=== What this task involves ===
Output each line of the data below exactly, omitting any image.

=== Provided material ===
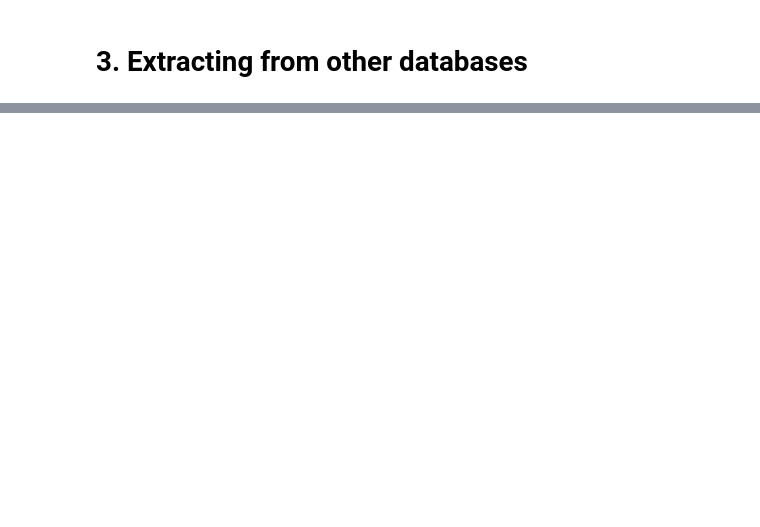
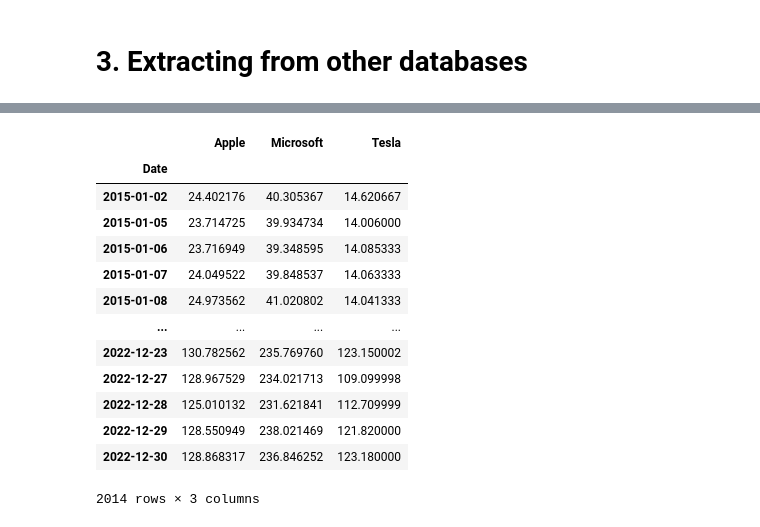
Before and after one commit to estcab00/timeseries-python, a Jupyter notebook: Sessions/Session 3 - Time Series Extraction.ipynb, the cells around one changed output, grey strips where cells are left out. Cells and saved outputs as stored; diff of their text form; code cells hidden in the pictures; blank space fills up the shorter version.

```diff
--- a/Sessions/Session 3 - Time Series Extraction.ipynb
+++ b/Sessions/Session 3 - Time Series Extraction.ipynb
@@ -1094,0 +660,25 @@ timelapse
+# %%
+YFinance.get_data(
+    {
+        'AAPL': 'Apple',
+        'MSFT': 'Microsoft',
+        'TSLA': 'Tesla'
+    },
+    fechaini = '2015-01-01',
+    fechafin = '2022-12-31'
+)
+# %% [output]
+|  | Apple | Microsoft | Tesla |
+| Date |  |  |  |
+| 2015-01-02 | 24.402176 | 40.305367 | 14.620667 |
+| 2015-01-05 | 23.714725 | 39.934734 | 14.006000 |
+| 2015-01-06 | 23.716949 | 39.348595 | 14.085333 |
+| 2015-01-07 | 24.049522 | 39.848537 | 14.063333 |
+| 2015-01-08 | 24.973562 | 41.020802 | 14.041333 |
+| ... | ... | ... | ... |
+| 2022-12-23 | 130.782562 | 235.769760 | 123.150002 |
+| 2022-12-27 | 128.967529 | 234.021713 | 109.099998 |
+| 2022-12-28 | 125.010132 | 231.621841 | 112.709999 |
+| 2022-12-29 | 128.550949 | 238.021469 | 121.820000 |
+| 2022-12-30 | 128.868317 | 236.846252 | 123.180000 |
+2014 rows × 3 columns
```
Also changed, not shown: parts of 101 cells of this notebook, 1 other file.
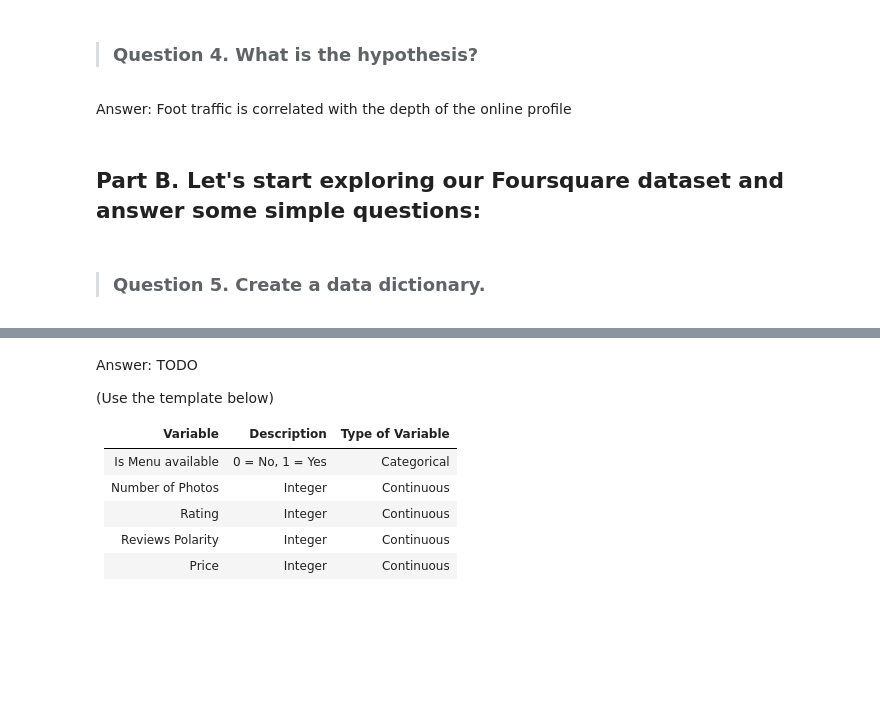
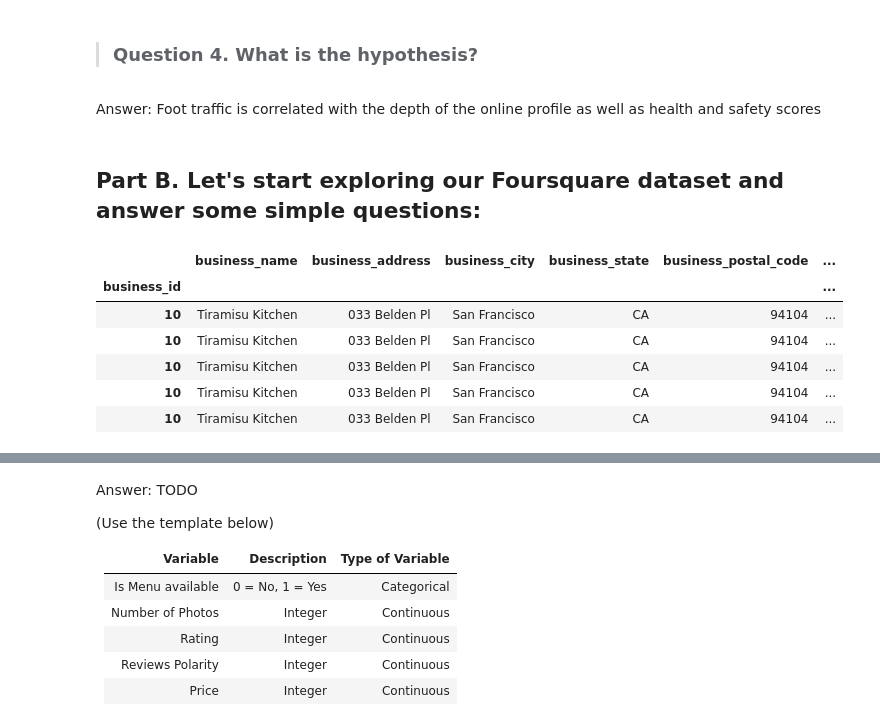
Before and after one commit to manulohiya/DS-SF-36, a Jupyter notebook: unit-project/1/notebooks/unit-project-1-starter-Manu.ipynb, the cells around one changed output, grey strips where cells are left out. Drawn from its saved outputs; the diff is of its cells as text; code cells hidden in the pictures; blank space fills up the shorter version.

```diff
--- a/unit-project/1/notebooks/unit-project-1-starter-Manu.ipynb
+++ b/unit-project/1/notebooks/unit-project-1-starter-Manu.ipynb
@@ -21,16 +27,36 @@ Answer: San Francisco restaurants that are on Foursquare in July 2017
 # %% [markdown]
 > ### Question 4.  What is the hypothesis?
 # %% [markdown]
-Answer: Foot traffic is correlated with the depth of the online profile
+Answer: Foot traffic is correlated with the depth of the online profile as well as health and safety scores
 # %% [markdown]
 ## Part B.  Let's start exploring our Foursquare dataset and answer some simple questions:
 # %%
 import os
 import pandas as pd
+import gmaps
+import yaml
+
+pd.set_option('display.max_rows', 20)
+pd.set_option('display.max_columns', 20)
+pd.set_option('display.notebook_repr_html', True)
 
 
-pd.set_option('display.max_rows', 10)
-pd.set_option('display.max_columns', 10)
-pd.set_option('display.notebook_repr_html', True)
+df = pd.read_csv(os.path.join('..', '..', 'dataset', 'Restaurant_Scores_-_LIVES_Standard.csv'))
+df = df.set_index('business_id')
+
+with open('google.yaml', 'r') as f:
+    google_credentials = yaml.load(f)
+
+google_api_key = google_credentials['api-key']
+
+gmaps.configure(api_key = google_api_key)
+
+df.head()
+# %% [output]
+|  | business_name | business_address | business_city | business_state | business_postal_code | ... |
+| business_id |  |  |  |  |  | ... |
+| 10 | Tiramisu Kitchen | 033 Belden Pl | San Francisco | CA | 94104 | ... |
+| 10 | Tiramisu Kitchen | 033 Belden Pl | San Francisco | CA | 94104 | ... |
+| 10 | Tiramisu Kitchen | 033 Belden Pl | San Francisco | CA | 94104 | ... |
+| 10 | Tiramisu Kitchen | 033 Belden Pl | San Francisco | CA | 94104 | ... |
+| 10 | Tiramisu Kitchen | 033 Belden Pl | San Francisco | CA | 94104 | ... |
-# %% [markdown]
-> ### Question 5.  Create a data dictionary.
```
Also changed, not shown: parts of 8 cells of this notebook, 2 other files.
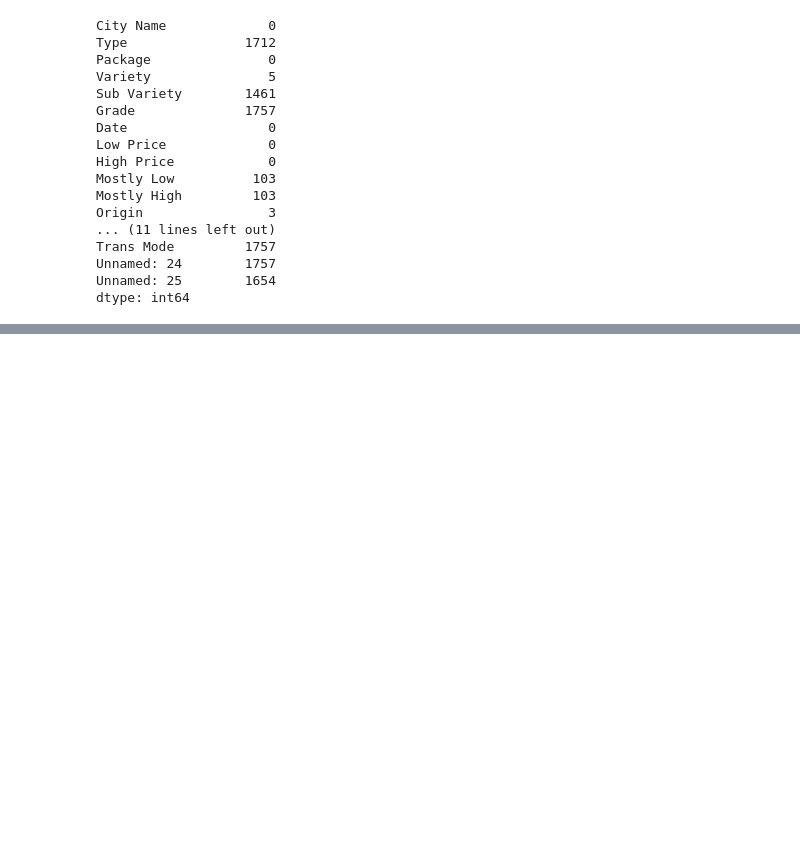
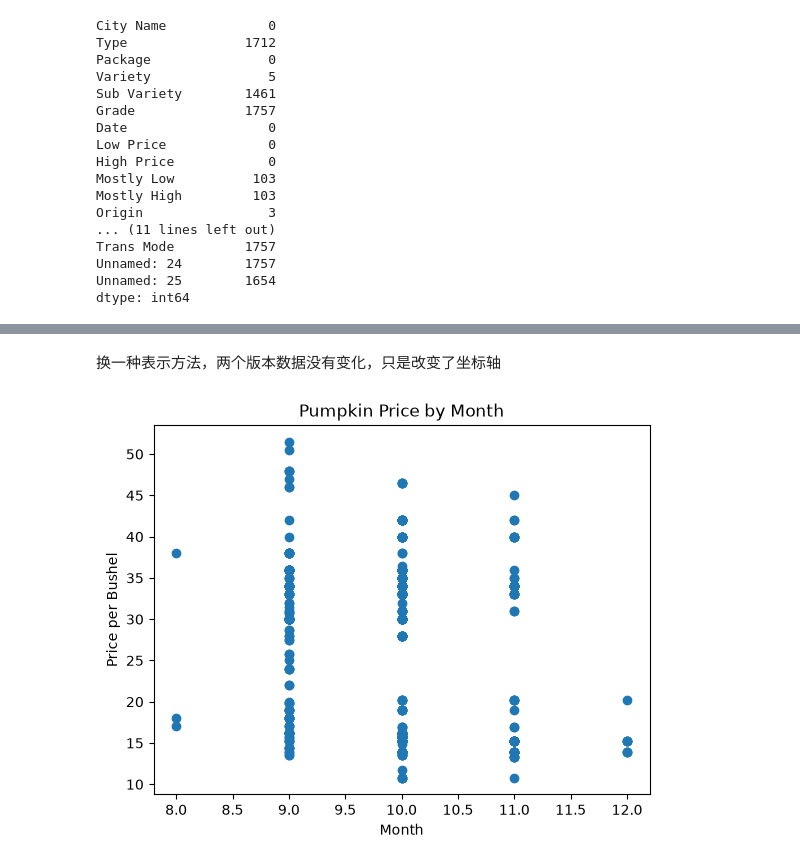
Before and after one commit to Bribrijie/ML-For-Beginners, a Jupyter notebook: translations/zh-CN/2-Regression/2-Data/notebook.ipynb, the cells around one changed output, grey strips where cells are left out. Drawn from its saved outputs; the diff is of its cells as text; code cells hidden in the pictures; blank space fills up the shorter version.

```diff
--- a/translations/zh-CN/2-Regression/2-Data/notebook.ipynb
+++ b/translations/zh-CN/2-Regression/2-Data/notebook.ipynb
@@ -51,0 +244,12 @@ dtype: int64
+# %% [markdown]
+换一种表示方法，两个版本数据没有变化，只是改变了坐标轴
+# %%
+plt.scatter(month, price)
+
+plt.xlabel("Month")
+plt.ylabel("Price per Bushel")
+plt.title("Pumpkin Price by Month")
+
+plt.show()
+# %% [output]
+[figure, added]
```
Also changed, not shown: parts of 35 cells of this notebook, 2 other files.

=== Written response ===
Before and after one commit to estcab00/timeseries-python, a Jupyter notebook: Sessions/Session 3 - Time Series Extraction.ipynb, the cells around one changed output, grey strips where cells are left out. Cells and saved outputs as stored; diff of their text form; code cells hidden in the pictures; blank space fills up the shorter version.

```diff
--- a/Sessions/Session 3 - Time Series Extraction.ipynb
+++ b/Sessions/Session 3 - Time Series Extraction.ipynb
@@ -1094,0 +660,25 @@ timelapse
+# %%
+YFinance.get_data(
+    {
+        'AAPL': 'Apple',
+        'MSFT': 'Microsoft',
+        'TSLA': 'Tesla'
+    },
+    fechaini = '2015-01-01',
+    fechafin = '2022-12-31'
+)
+# %% [output]
+|  | Apple | Microsoft | Tesla |
+| Date |  |  |  |
+| 2015-01-02 | 24.402176 | 40.305367 | 14.620667 |
+| 2015-01-05 | 23.714725 | 39.934734 | 14.006000 |
+| 2015-01-06 | 23.716949 | 39.348595 | 14.085333 |
+| 2015-01-07 | 24.049522 | 39.848537 | 14.063333 |
+| 2015-01-08 | 24.973562 | 41.020802 | 14.041333 |
+| ... | ... | ... | ... |
+| 2022-12-23 | 130.782562 | 235.769760 | 123.150002 |
+| 2022-12-27 | 128.967529 | 234.021713 | 109.099998 |
+| 2022-12-28 | 125.010132 | 231.621841 | 112.709999 |
+| 2022-12-29 | 128.550949 | 238.021469 | 121.820000 |
+| 2022-12-30 | 128.868317 | 236.846252 | 123.180000 |
+2014 rows × 3 columns
```
Also changed, not shown: parts of 101 cells of this notebook, 1 other file.
Before and after one commit to manulohiya/DS-SF-36, a Jupyter notebook: unit-project/1/notebooks/unit-project-1-starter-Manu.ipynb, the cells around one changed output, grey strips where cells are left out. Drawn from its saved outputs; the diff is of its cells as text; code cells hidden in the pictures; blank space fills up the shorter version.

```diff
--- a/unit-project/1/notebooks/unit-project-1-starter-Manu.ipynb
+++ b/unit-project/1/notebooks/unit-project-1-starter-Manu.ipynb
@@ -21,16 +27,36 @@ Answer: San Francisco restaurants that are on Foursquare in July 2017
 # %% [markdown]
 > ### Question 4.  What is the hypothesis?
 # %% [markdown]
-Answer: Foot traffic is correlated with the depth of the online profile
+Answer: Foot traffic is correlated with the depth of the online profile as well as health and safety scores
 # %% [markdown]
 ## Part B.  Let's start exploring our Foursquare dataset and answer some simple questions:
 # %%
 import os
 import pandas as pd
+import gmaps
+import yaml
+
+pd.set_option('display.max_rows', 20)
+pd.set_option('display.max_columns', 20)
+pd.set_option('display.notebook_repr_html', True)
 
 
-pd.set_option('display.max_rows', 10)
-pd.set_option('display.max_columns', 10)
-pd.set_option('display.notebook_repr_html', True)
+df = pd.read_csv(os.path.join('..', '..', 'dataset', 'Restaurant_Scores_-_LIVES_Standard.csv'))
+df = df.set_index('business_id')
+
+with open('google.yaml', 'r') as f:
+    google_credentials = yaml.load(f)
+
+google_api_key = google_credentials['api-key']
+
+gmaps.configure(api_key = google_api_key)
+
+df.head()
+# %% [output]
+|  | business_name | business_address | business_city | business_state | business_postal_code | ... |
+| business_id |  |  |  |  |  | ... |
+| 10 | Tiramisu Kitchen | 033 Belden Pl | San Francisco | CA | 94104 | ... |
+| 10 | Tiramisu Kitchen | 033 Belden Pl | San Francisco | CA | 94104 | ... |
+| 10 | Tiramisu Kitchen | 033 Belden Pl | San Francisco | CA | 94104 | ... |
+| 10 | Tiramisu Kitchen | 033 Belden Pl | San Francisco | CA | 94104 | ... |
+| 10 | Tiramisu Kitchen | 033 Belden Pl | San Francisco | CA | 94104 | ... |
-# %% [markdown]
-> ### Question 5.  Create a data dictionary.
```
Also changed, not shown: parts of 8 cells of this notebook, 2 other files.
Before and after one commit to Bribrijie/ML-For-Beginners, a Jupyter notebook: translations/zh-CN/2-Regression/2-Data/notebook.ipynb, the cells around one changed output, grey strips where cells are left out. Drawn from its saved outputs; the diff is of its cells as text; code cells hidden in the pictures; blank space fills up the shorter version.

```diff
--- a/translations/zh-CN/2-Regression/2-Data/notebook.ipynb
+++ b/translations/zh-CN/2-Regression/2-Data/notebook.ipynb
@@ -51,0 +244,12 @@ dtype: int64
+# %% [markdown]
+换一种表示方法，两个版本数据没有变化，只是改变了坐标轴
+# %%
+plt.scatter(month, price)
+
+plt.xlabel("Month")
+plt.ylabel("Price per Bushel")
+plt.title("Pumpkin Price by Month")
+
+plt.show()
+# %% [output]
+[figure, added]
```
Also changed, not shown: parts of 35 cells of this notebook, 2 other files.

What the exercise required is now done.